SPOTLIGHT ON: Jenna Lawson Student tackles strifes facing marginalized groups in comedy show

Creator of comedy show The ToKnight Show senior Jenna Lawson has always loved comical material and sees the world in a different light. With her passions in mind, she developed The ToKnight Show to shed light on topics ranging from mental illnesses to the LGBTQ+ community.  (Catherine White/Arts & Entertainment Editor)

Senior Jenna Lawson doesn’t know how she became an activist; she just feels that she has always been one. 

Lawson is a history major with minors in English and honors, but she also has a flair for comedy. She has been doing improvisation at Geneseo since her freshman year, and now she is ending her college career having created Geneseo’s very own The ToKnight Show, a series of four comedy acts with a focus on social commentary. 

Lawson grew up loving the sketch comedy show “Saturday Night Live,” which inspired the creation of The ToKnight Show, but she always wished it could be a little different. 

“I found myself getting frustrated that [SNL] was always just straight white dudes,” she said. Lawson saw the potential for comedy to be used as a tool for social critique, and after observing that Geneseo isn’t as diverse as it should be, she decided to put together the show. 

The topics of the four performances were LGBTQ+ dating issues, student activism, mental illness and disabilities and race or racism on campus. Lawson reached out to cultural organizations and students interested in talking about the issues to make the comedy as informative and impactful as possible. With this project, she hoped to represent intersectionality and particularly marginalized individuals or groups to an audience who may not be familiar with the struggles of these students.

Lawson thinks that most of the cultural or social activist groups on-campus battle with preaching to the same, small crowd of people who already empathize and understand the dilemmas of the oppressed.

“It’s always the case that the people who should be there aren’t, at any kind of social activism event,” she said. “I was trying to, by using comedy, attract a different audience who wouldn’t necessarily think of themselves as activists, or maybe students who don’t understand what it’s like to be marginalized.” 

Hard work and a ton of creative energy were poured into each of the four performances of The ToKnight Show last semester. Stage design and script writing were toiled over by Lawson and a few fellow peers. Each event opened with a house band composed of student musicians, playing an original theme song written by students. After a full stand-up monologue, panel members were called to the stage to express their personal, usually private, opinions.

Despite the show’s criticism of the college, Lawson was pleased that the administration was so open to the students’ opinions. She wanted students to be able to share their honest thoughts to peers and the audience about flaws in the campus community without repercussions of any kind, which was fully honored by the faculty. 
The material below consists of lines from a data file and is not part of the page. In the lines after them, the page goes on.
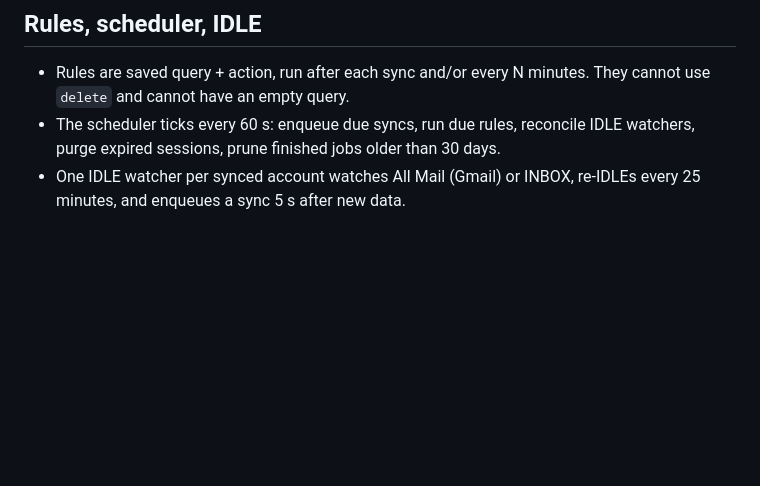
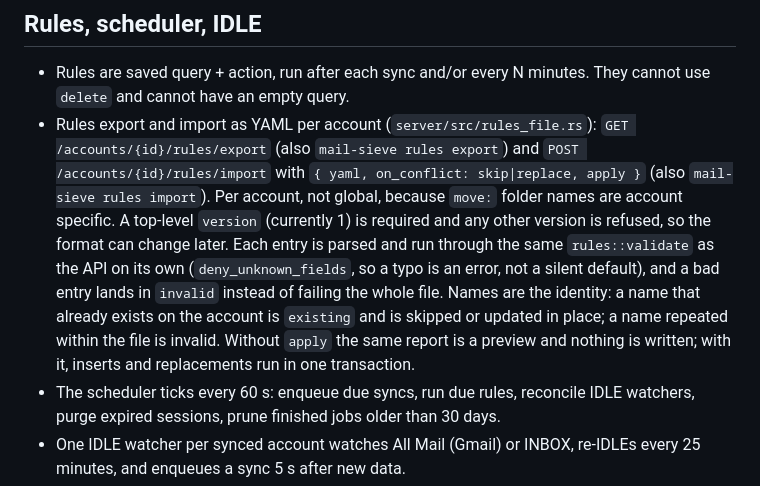
Before and after one commit to pmqueiroz/mail-sieve, a Markdown page: .refs/architecture.md, the part around the change. Rendered like a GitHub page; blank space fills up the shorter version.

Commit message:
docs(refs): document rules export and import
Closes #1

Claude-Session: https://claude.ai/code/session_019nTgETdmTqvdnhowJxXYLk

```diff
--- a/.refs/architecture.md
+++ b/.refs/architecture.md
@@ -200,6 +200,20 @@ undo twice.
 
 - Rules are saved query + action, run after each sync and/or every N
   minutes. They cannot use `delete` and cannot have an empty query.
+- Rules export and import as YAML per account
+  (`server/src/rules_file.rs`): `GET /accounts/{id}/rules/export` (also
+  `mail-sieve rules export`) and `POST /accounts/{id}/rules/import` with
+  `{ yaml, on_conflict: skip|replace, apply }` (also `mail-sieve rules
+  import`). Per account, not global, because `move:` folder names are
+  account specific. A top-level `version` (currently 1) is required and
+  any other version is refused, so the format can change later. Each entry
+  is parsed and run through the same `rules::validate` as the API on its
+  own (`deny_unknown_fields`, so a typo is an error, not a silent default),
+  and a bad entry lands in `invalid` instead of failing the whole file.
+  Names are the identity: a name that already exists on the account is
+  `existing` and is skipped or updated in place; a name repeated within the
+  file is invalid. Without `apply` the same report is a preview and nothing
+  is written; with it, inserts and replacements run in one transaction.
 - The scheduler ticks every 60 s: enqueue due syncs, run due rules,
   reconcile IDLE watchers, purge expired sessions, prune finished jobs
   older than 30 days.
```
Also changed, not shown: .refs/security.md (+2 -0 lines).
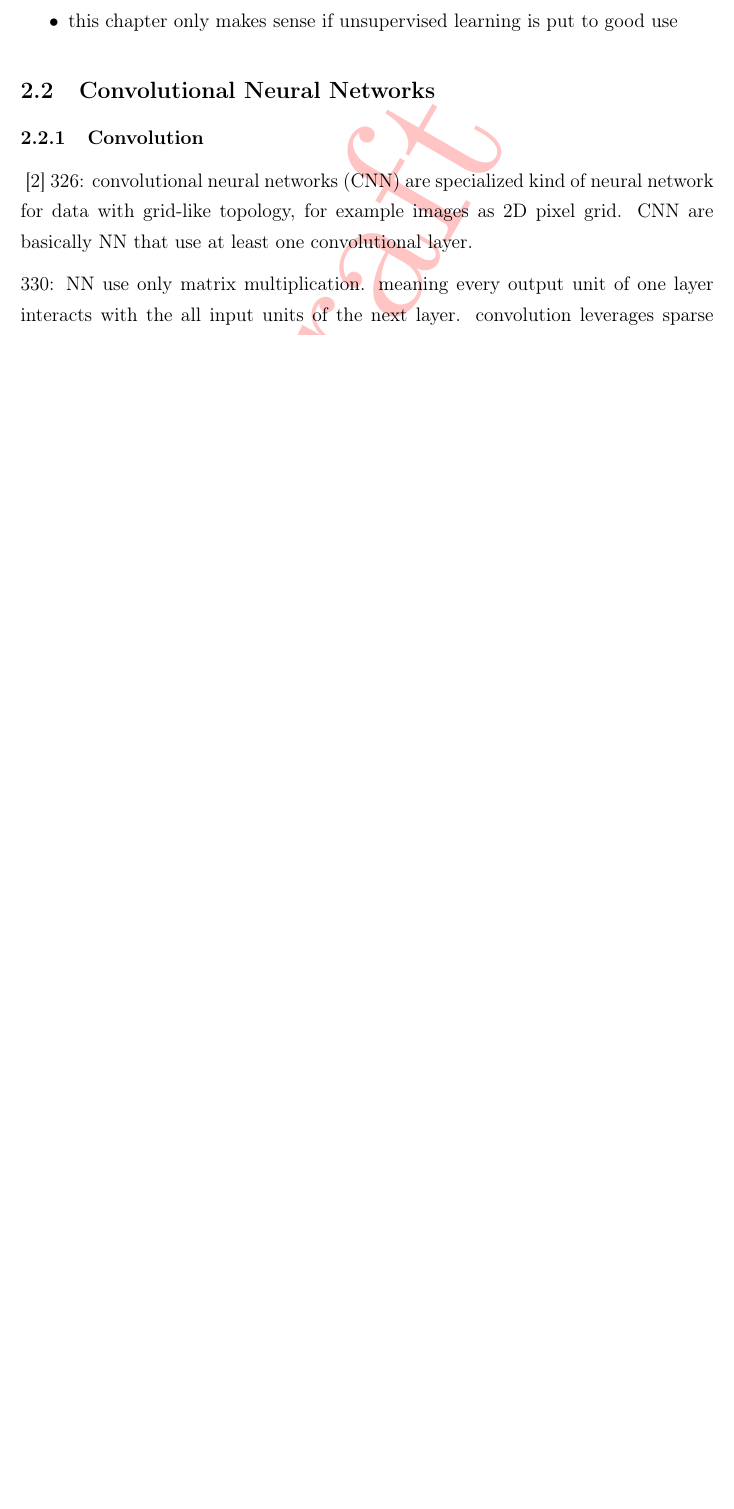
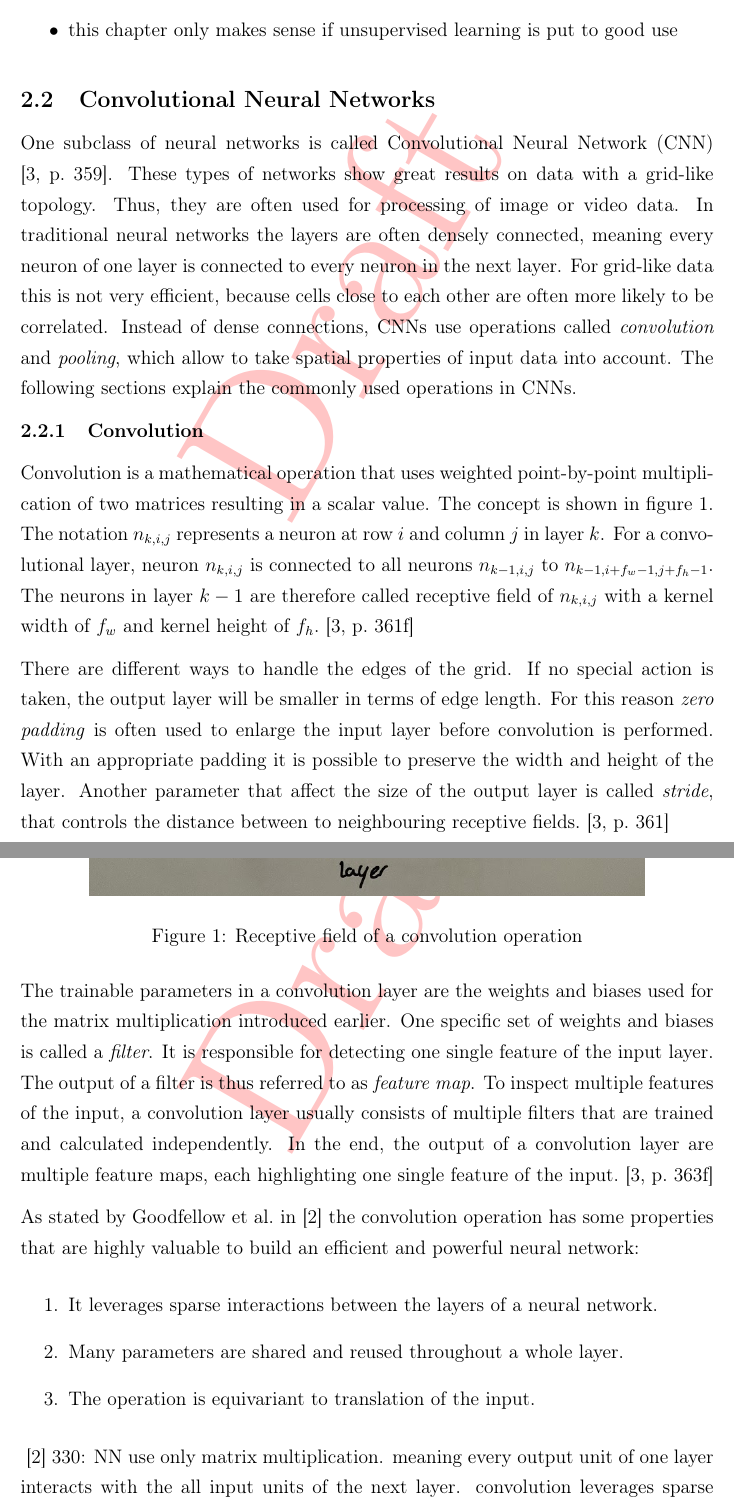
Before and after one commit to karstenkoehler/semantic-segmentation-master-thesis, a LaTeX thesis (latex/thesis.tex, which reads latex/content/literature_review.tex): part of page 6 of 15 before the commit and two parts of pages 6 and 7 of 17 after it, the two joined at a grey line, cut so that both start at the same text, the shorter picture padded with empty space. Compiled offline with pdfLaTeX.

Commit message:
convolution

```diff
--- a/latex/content/literature_review.tex
+++ b/latex/content/literature_review.tex
@@ -9,11 +9,34 @@
 \end{itemize}
 
 \subsection{Convolutional Neural Networks}
+One subclass of neural networks is called Convolutional Neural Network (CNN) ~\cite[p.~359]{praxiseinstieg_ml17}. These types of networks show great results on data with a grid-like topology. Thus, they are often used for processing of image or video data. In traditional neural networks the layers are often densely connected, meaning every neuron of one layer is connected to every neuron in the next layer. For grid-like data this is not very efficient, because cells close to each other are often more likely to be correlated. Instead of dense connections, CNNs use operations called \emph{convolution} and \emph{pooling}, which allow to take spatial properties of input data into account. The following sections explain the commonly used operations in CNNs.
 
 \subsubsection{Convolution}
+Convolution is a mathematical operation that uses weighted point-by-point multiplication of two matrices resulting in a scalar value. The concept is shown in figure~\ref{fig:convolution}. The notation $n_{k, i, j}$ represents a neuron at row $i$ and column $j$ in layer $k$. For a convolutional layer, neuron $n_{k, i, j}$ is connected to all neurons $n_{k-1, i, j}$ to $n_{k-1, i + f_w -1, j + f_h -1}$. The neurons in layer $k-1$ are therefore called receptive field of $n_{k, i, j}$ with a kernel width of $f_w$ and kernel height of $f_h$.~\cite[p.~361f]{praxiseinstieg_ml17}
+
+\begin{figure}[h]
+    \centering
+    \includegraphics[width=0.8\textwidth]{images/convolution_template}
+    \caption{Receptive field of a convolution operation}
+    \label{fig:convolution}
+\end{figure}
+
+There are different ways to handle the edges of the grid. If no special action is taken, the output layer will be smaller in terms of edge length. For this reason \emph{zero padding} is often used to enlarge the input layer before convolution is performed. With an appropriate padding it is possible to preserve the width and height of the layer. Another parameter that affect the size of the output layer is called \emph{stride}, that controls the distance between to neighbouring receptive fields.~\cite[p.~361]{praxiseinstieg_ml17}
+
+The trainable parameters in a convolution layer are the weights and biases used for the matrix multiplication introduced earlier. One specific set of weights and biases is called a \emph{filter}. It is responsible for detecting one single feature of the input layer. The output of a filter is thus referred to as \emph{feature map}. To inspect multiple features of the input, a convolution layer usually consists of multiple filters that are trained and calculated independently. In the end, the output of a convolution layer are multiple feature maps, each highlighting one single feature of the input.~\cite[p.~363f]{praxiseinstieg_ml17}
+
+As stated by Goodfellow et al.\ in~\cite{DLbook16} the convolution operation has some properties that are highly valuable to build an efficient and powerful neural network:
+\begin{enumerate}
+    \item It leverages sparse interactions between the layers of a neural network.
+    \item Many parameters are shared and reused throughout a whole layer.
+    \item The operation is equivariant to translation of the input.
+\end{enumerate}
+
+
+
+
+
 \cite{DLbook16}
-326: convolutional neural networks (CNN) are specialized kind of neural network for data with grid-like topology, for example images as 2D pixel grid. CNN are basically NN that use at least one convolutional layer.
-
 330: NN use only matrix multiplication. meaning every output unit of one layer interacts with the all input units of the next layer. convolution leverages sparse interactions. for example images can have millions of pixels, but to detect edges it is enough to only look at a few pixels at a time. thus we can have a kernel smaller than the image size resulting in fewer parameters. This reduces memory requirements of the model and increases statistical efficiency.
 
 331, 333: another advantage is parameter sharing. with matrix multiplication you usually have a weight matrix, where each value is used only once. convolution operation uses parameter sharing, because one kernel is applied multiple times on the same image. and since kernel is smaller than image, it again reduces number of parameters by a significant amount.
```
Also changed, not shown: latex/content/area_segmentation.tex (+1 -1 lines), latex/references.bib (+13 -4 lines), latex/images/convolution_template.png (added).
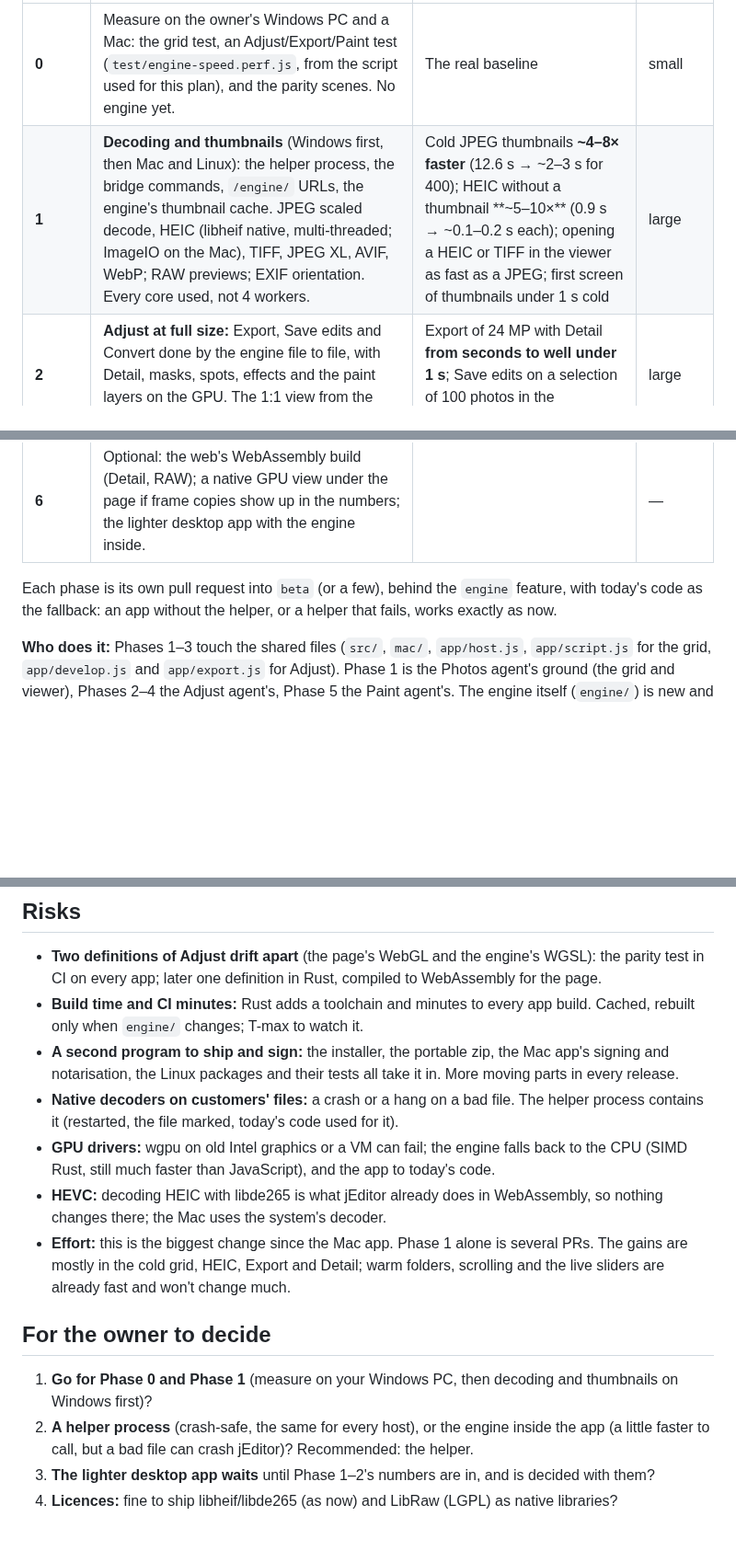
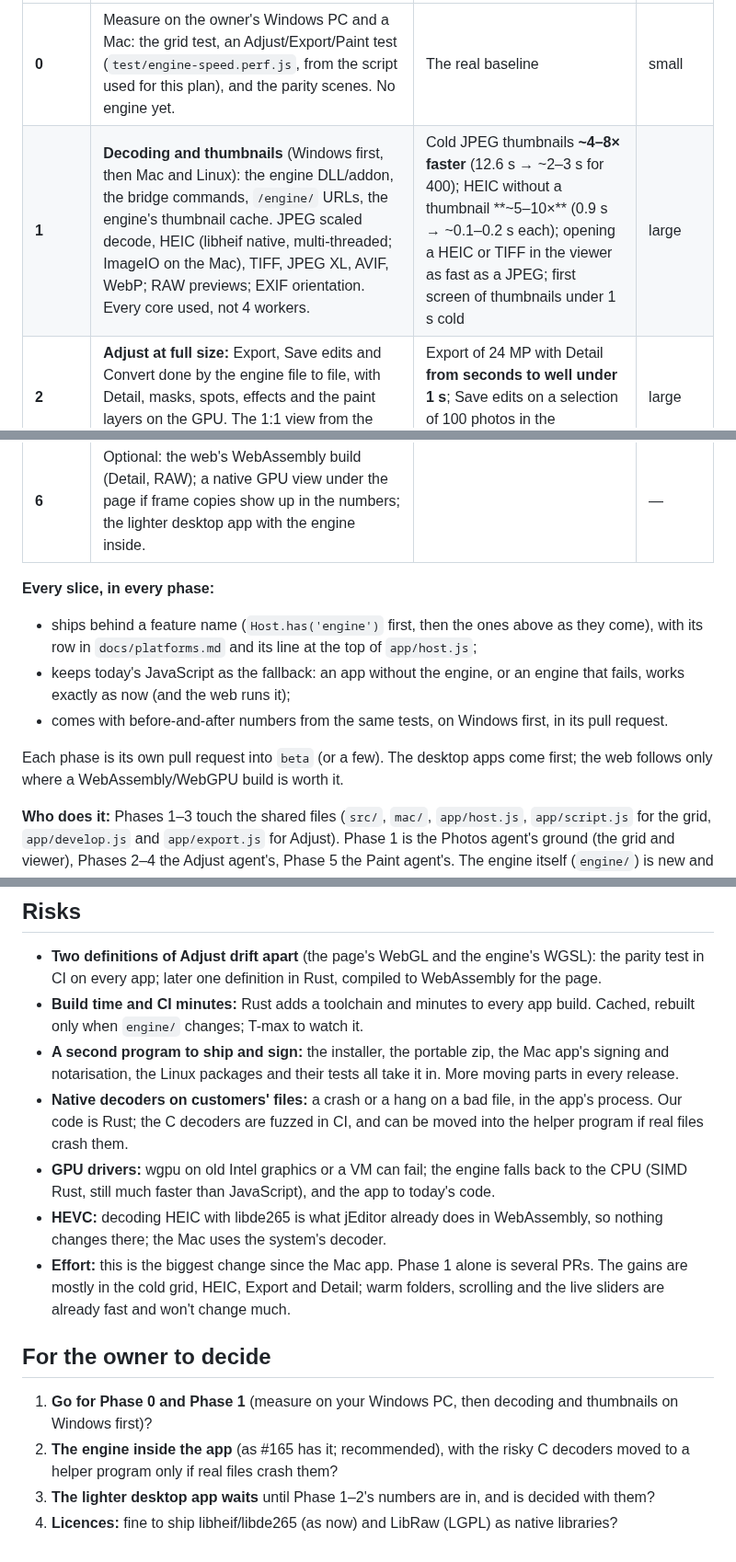
Before and after one commit to xmui/jEditor, a Markdown page: docs/plans/fast-engine.md, 3 parts joined by grey strips. Shown at 92% size. Drawn GitHub-style; blank space fills up the shorter version.

```diff
--- a/docs/plans/fast-engine.md
+++ b/docs/plans/fast-engine.md
@@ -255,16 +262,25 @@ phase is measured before and after on Windows first, then the Mac.
 | Phase | What | Expected gain | Size |
 |---|---|---|---|
 | **0** | Measure on the owner's Windows PC and a Mac: the grid test, an Adjust/Export/Paint test (`test/engine-speed.perf.js`, from the script used for this plan), and the parity scenes. No engine yet. | The real baseline | small |
-| **1** | **Decoding and thumbnails** (Windows first, then Mac and Linux): the helper process, the bridge commands, `/engine/` URLs, the engine's thumbnail cache. JPEG scaled decode, HEIC (libheif native, multi-threaded; ImageIO on the Mac), TIFF, JPEG XL, AVIF, WebP; RAW previews; EXIF orientation. Every core used, not 4 workers. | Cold JPEG thumbnails **~4–8× faster** (12.6 s → ~2–3 s for 400); HEIC without a thumbnail **~5–10×** (0.9 s → ~0.1–0.2 s each); opening a HEIC or TIFF in the viewer as fast as a JPEG; first screen of thumbnails under 1 s cold | large |
+| **1** | **Decoding and thumbnails** (Windows first, then Mac and Linux): the engine DLL/addon, the bridge commands, `/engine/` URLs, the engine's thumbnail cache. JPEG scaled decode, HEIC (libheif native, multi-threaded; ImageIO on the Mac), TIFF, JPEG XL, AVIF, WebP; RAW previews; EXIF orientation. Every core used, not 4 workers. | Cold JPEG thumbnails **~4–8× faster** (12.6 s → ~2–3 s for 400); HEIC without a thumbnail **~5–10×** (0.9 s → ~0.1–0.2 s each); opening a HEIC or TIFF in the viewer as fast as a JPEG; first screen of thumbnails under 1 s cold | large |
 | **2** | **Adjust at full size:** Export, Save edits and Convert done by the engine file to file, with Detail, masks, spots, effects and the paint layers on the GPU. The 1:1 view from the engine. | Export of 24 MP with Detail **from seconds to well under 1 s**; Save edits on a selection of 100 photos in the background, every core | large |
 | **3** | **Adjust's working copy from the engine:** the right size for the screen and zoom (no 2560 cap; zoomed in, the photo's own pixels), with Detail done, so Detail shows live at every zoom. The sliders stay on WebGL2. | Detail and 1:1 everywhere, live | medium |
 | **4** | **RAW development** (`rawDevelop`): demosaic the sensor data (LibRaw or rawler), white balance and highlight recovery from the raw, into Adjust. | A new capability, not a speed-up | large |
 | **5** | **Paint on the engine** (`fullSizePaint`): tiled layers at full size on the GPU, undo by tiles (no read-backs), the pro update's filters (blur, liquify, healing) as GPU passes. Only after Phase 0 shows where Paint's latency is with a pen. | Full-size layers; filters live on 24 MP | large |
 | **6** | Optional: the web's WebAssembly build (Detail, RAW); a native GPU view under the page if frame copies show up in the numbers; the lighter desktop app with the engine inside. | | — |
 
-Each phase is its own pull request into `beta` (or a few), behind the `engine`
-feature, with today's code as the fallback: an app without the helper, or a
-helper that fails, works exactly as now.
+**Every slice, in every phase:**
+
+- ships behind a feature name (`Host.has('engine')` first, then the ones above
+  as they come), with its row in `docs/platforms.md` and its line at the top of
+  `app/host.js`;
+- keeps today's JavaScript as the fallback: an app without the engine, or an
+  engine that fails, works exactly as now (and the web runs it);
+- comes with before-and-after numbers from the same tests, on Windows first,
+  in its pull request.
+
+Each phase is its own pull request into `beta` (or a few). The desktop apps
+come first; the web follows only where a WebAssembly/WebGPU build is worth it.
 
 **Who does it:** Phases 1–3 touch the shared files (`src/`, `mac/`,
 `app/host.js`, `app/script.js` for the grid, `app/develop.js` and
@@ -283,9 +299,9 @@ CLAUDE.md says.
 - **A second program to ship and sign:** the installer, the portable zip, the
   Mac app's signing and notarisation, the Linux packages and their tests all
   take it in. More moving parts in every release.
-- **Native decoders on customers' files:** a crash or a hang on a bad file.
-  The helper process contains it (restarted, the file marked, today's code used
-  for it).
+- **Native decoders on customers' files:** a crash or a hang on a bad file,
+  in the app's process. Our code is Rust; the C decoders are fuzzed in CI, and
+  can be moved into the helper program if real files crash them.
 - **GPU drivers:** wgpu on old Intel graphics or a VM can fail; the engine falls
   back to the CPU (SIMD Rust, still much faster than JavaScript), and the app to
   today's code.
@@ -300,9 +316,8 @@ CLAUDE.md says.
 
 1. **Go for Phase 0 and Phase 1** (measure on your Windows PC, then decoding and
    thumbnails on Windows first)?
-2. **A helper process** (crash-safe, the same for every host), or the engine
-   inside the app (a little faster to call, but a bad file can crash jEditor)?
-   Recommended: the helper.
+2. **The engine inside the app** (as #165 has it; recommended), with the risky
+   C decoders moved to a helper program only if real files crash them?
 3. **The lighter desktop app waits** until Phase 1–2's numbers are in, and is
    decided with them?
 4. **Licences:** fine to ship libheif/libde265 (as now) and LibRaw (LGPL) as
```
Also changed, not shown: other parts of docs/plans/fast-engine.md (+37 -30 lines), PLAN.md (+1 -1 lines).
After she graduates, Lawson would love to see the show develop and continue on at Geneseo. “It doesn’t even have to be comedy,” she said. “Just a place where students can voice their concerns to their peers.” She requests that anyone who has the desire to help continue the legacy of The ToKnight Show get in contact with her.

Meanwhile, after graduation, Lawson plans to take a gap year to work at a law firm in Rochester to determine if law school is in her future. She is excited about the impressive comedy scene in Rochester and hopes to become a part of it through her own stand-up act. Though she is uncertain about her future plans, she does not see her innate activist attitude ending any time soon.